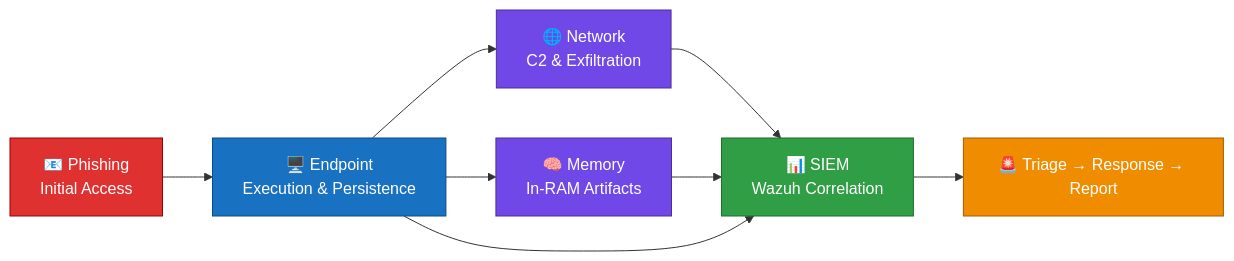
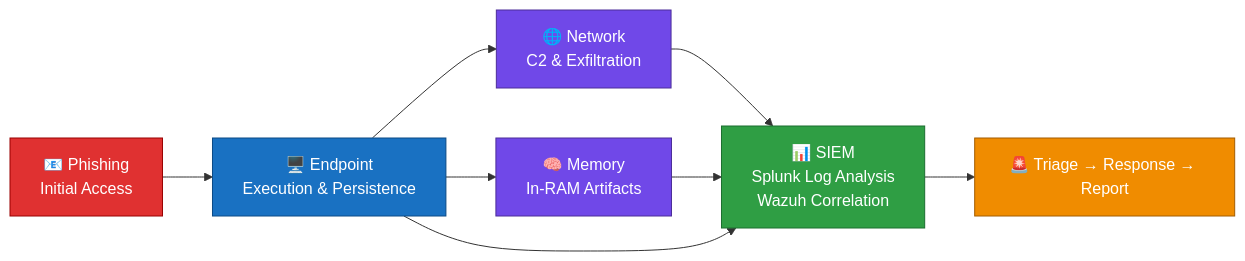
Before and after one commit to JeelAnghanSec/SOC-Portfolio: the diagram in README.md, drawn with Mermaid. The commit also changed other lines of this file, not shown here.

````diff
--- a/README.md
+++ b/README.md
@@ -36,21 +37,21 @@
 ```mermaid
 flowchart LR
     P["📧 Phishing<br/>Initial Access"] --> E["🖥️ Endpoint<br/>Execution & Persistence"]
     E --> N["🌐 Network<br/>C2 & Exfiltration"]
     E --> M["🧠 Memory<br/>In-RAM Artifacts"]
-    N --> S["📊 SIEM<br/>Wazuh Correlation"]
+    N --> S["📊 SIEM<br/>Splunk Log Analysis<br/>Wazuh Correlation"]
     M --> S
     E --> S
     S --> R["🚨 Triage → Response → Report"]
 
     classDef a fill:#e03131,color:#fff,stroke:#900;
     classDef b fill:#1971c2,color:#fff,stroke:#0b4a86;
     classDef c fill:#7048e8,color:#fff,stroke:#4c2d99;
     classDef d fill:#2f9e44,color:#fff,stroke:#1b6e2f;
     classDef f fill:#f08c00,color:#fff,stroke:#a35d00;
     class P a;
     class E b;
     class N,M c;
     class S d;
     class R f;
 ```
````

* EXERCISE BRIEF
A verbatim copy of the entries, stripped of pictures, should be produced.

* TASK RESPONSE
Before and after one commit to JeelAnghanSec/SOC-Portfolio: the diagram in README.md, drawn with Mermaid. The commit also changed other lines of this file, not shown here.

````diff
--- a/README.md
+++ b/README.md
@@ -36,21 +37,21 @@
 ```mermaid
 flowchart LR
     P["📧 Phishing<br/>Initial Access"] --> E["🖥️ Endpoint<br/>Execution & Persistence"]
     E --> N["🌐 Network<br/>C2 & Exfiltration"]
     E --> M["🧠 Memory<br/>In-RAM Artifacts"]
-    N --> S["📊 SIEM<br/>Wazuh Correlation"]
+    N --> S["📊 SIEM<br/>Splunk Log Analysis<br/>Wazuh Correlation"]
     M --> S
     E --> S
     S --> R["🚨 Triage → Response → Report"]
 
     classDef a fill:#e03131,color:#fff,stroke:#900;
     classDef b fill:#1971c2,color:#fff,stroke:#0b4a86;
     classDef c fill:#7048e8,color:#fff,stroke:#4c2d99;
     classDef d fill:#2f9e44,color:#fff,stroke:#1b6e2f;
     classDef f fill:#f08c00,color:#fff,stroke:#a35d00;
     class P a;
     class E b;
     class N,M c;
     class S d;
     class R f;
 ```
````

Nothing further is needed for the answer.